Patty & Bun remains committed to national expansion, citing its strong brand and robust finances as putting it in a strong position to capitalise on opportunities for sites.

Founder Joe Grossman said despite the strong competition, the burger restaurant concept was well placed to secure the best available restaurant space.

He was writing in Patty & Bun’s full year financial report for 2019, which saw the company post a loss of £270,277.

This followed the temporary closure of Liverpool Street for a landlord refurbishment, with no further sites opened last year.

Sales decreased by 6.6%, despite a strong underlying performance, for the same reasons.

Operating profit before deductions was £275,748, while the company invested £566,459 on refurbishments in 2019. Stree

Patty & Bun has reopened eight out of 10 restaurants, with Goodge St and Kingly St yet to reopen.

The company made use of furlough scheme and business interruption loan from via Barclay’s.

It is negotiating with landlords on concessions, including rent free periods, deferments and a move to monthly arrears.

During the shutdown it launched Lockdown DIY Patty kits, as well as a new delivery brand Sidechick.

In August 2020, the company issued 3.6m A ordinary shares at £1 each at par in settlement of the liability due to its parent company Patty & Bun Holdings.

Grossman wrote: “The directors remain cautiously optimistic for the future.
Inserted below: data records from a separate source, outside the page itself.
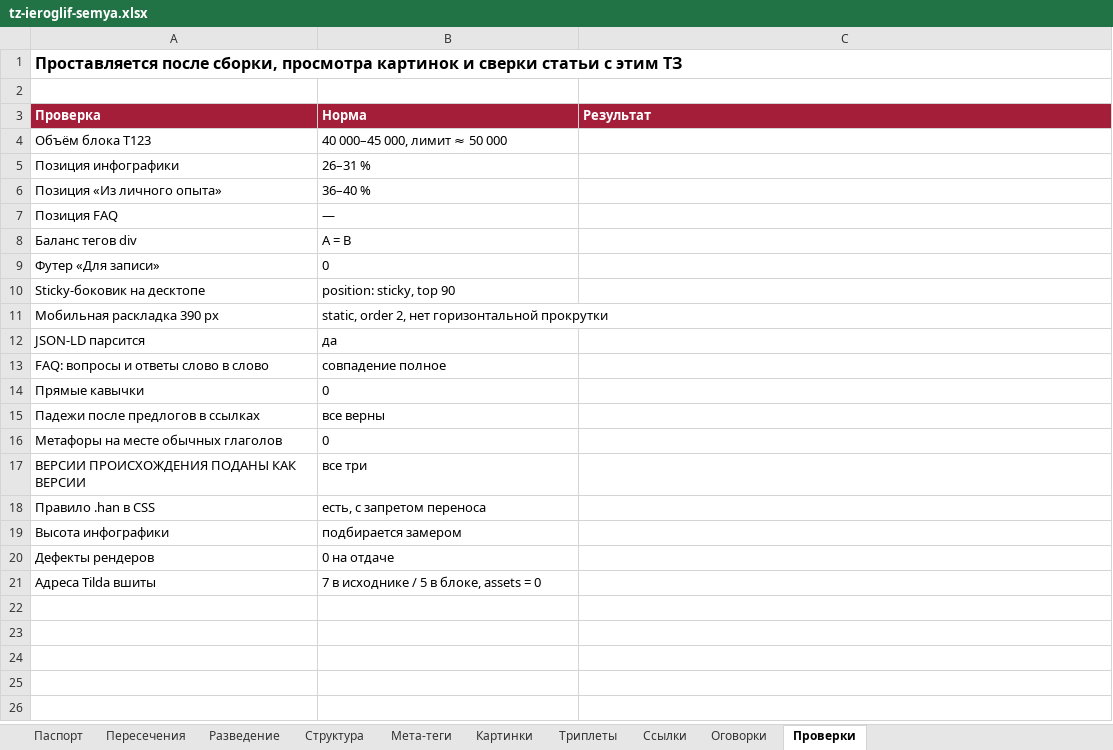
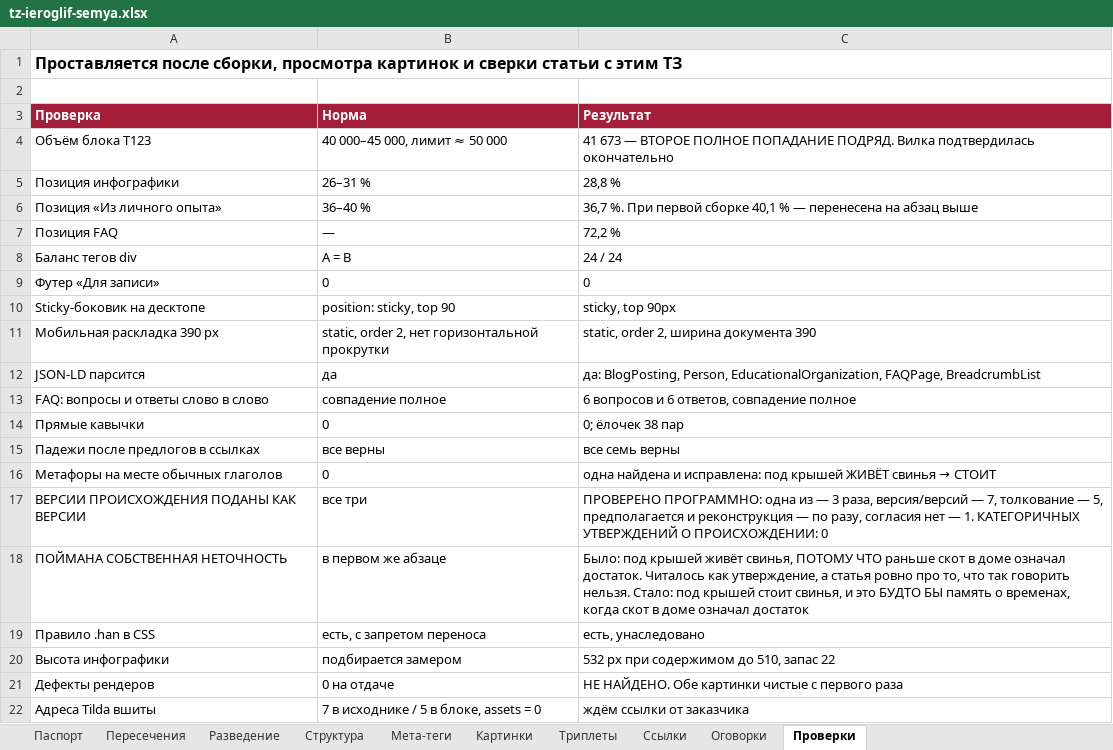
Before and after one commit to juliakitaiskaya-cmd/Kitai-Shool, an Excel workbook: content/tz-ieroglif-semya.xlsx, sheet Проверки, drawn as a sheet; values as stored, in another font and other column widths than the file's, no borders; addresses are those after the commit; the diff names each change by its address in the sheet, - before the commit and + after, or states it on an @@ line.

```diff
--- a/content/tz-ieroglif-semya.xlsx (sheet Проверки)
+++ b/content/tz-ieroglif-semya.xlsx (sheet Проверки)
-C4 (Результат): (empty)
+C4 (Результат): 41 673 — ВТОРОЕ ПОЛНОЕ ПОПАДАНИЕ ПОДРЯД. Вилка подтвердилась окончательно
-C5 (Результат): (empty)
+C5 (Результат): 28,8 %
-C6 (Результат): (empty)
+C6 (Результат): 36,7 %. При первой сборке 40,1 % — перенесена на абзац выше
-C7 (Результат): (empty)
+C7 (Результат): 72,2 %
-C8 (Результат): (empty)
+C8 (Результат): 24 / 24
-C9 (Результат): (empty)
+C9 (Результат): 0
-C10 (Результат): (empty)
+C10 (Результат): sticky, top 90px
-C11 (Результат): (empty)
+C11 (Результат): static, order 2, ширина документа 390
-C12 (Результат): (empty)
+C12 (Результат): да: BlogPosting, Person, EducationalOrganization, FAQPage, BreadcrumbList
-C13 (Результат): (empty)
+C13 (Результат): 6 вопросов и 6 ответов, совпадение полное
-C14 (Результат): (empty)
+C14 (Результат): 0; ёлочек 38 пар
-C15 (Результат): (empty)
+C15 (Результат): все семь верны
@@ C16 (Результат): (empty) → одна найдена и исправлена: под крышей ЖИВЁТ свинья → СТОИТ @@
-C17 (Результат): (empty)
+C17 (Результат): ПРОВЕРЕНО ПРОГРАММНО: одна из — 3 раза, версия/версий — 7, толкование — 5, предполагается и реконструкция — по разу, согласия нет — 1. КАТЕГОРИЧНЫХ УТВЕРЖДЕНИЙ О ПРОИСХОЖДЕНИИ: 0
+row 18: ПОЙМАНА СОБСТВЕННАЯ НЕТОЧНОСТЬ | в первом же абзаце | Было: под крышей живёт свинья, ПОТОМУ ЧТО раньше скот в доме означал достаток. Читалось как утверждение, а статья ровно про то, что так говорить нельзя. Стало: под крышей стоит свинья, и это БУДТО БЫ память о временах, когда скот в доме означал достаток
-C19 (Результат): (empty)
+C19 (Результат): есть, унаследовано
-C20 (Результат): (empty)
+C20 (Результат): 532 px при содержимом до 510, запас 22
-C21 (Результат): (empty)
+C21 (Результат): НЕ НАЙДЕНО. Обе картинки чистые с первого раза
-C22 (Результат): (empty)
+C22 (Результат): ждём ссылки от заказчика
```
Also changed, not shown: sheet Паспорт, sheet Картинки, 5 other files.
The current climate will remain difficult for the hospitality sector. However the directors believe that Patty & Bun is well places to tackle future challenges.”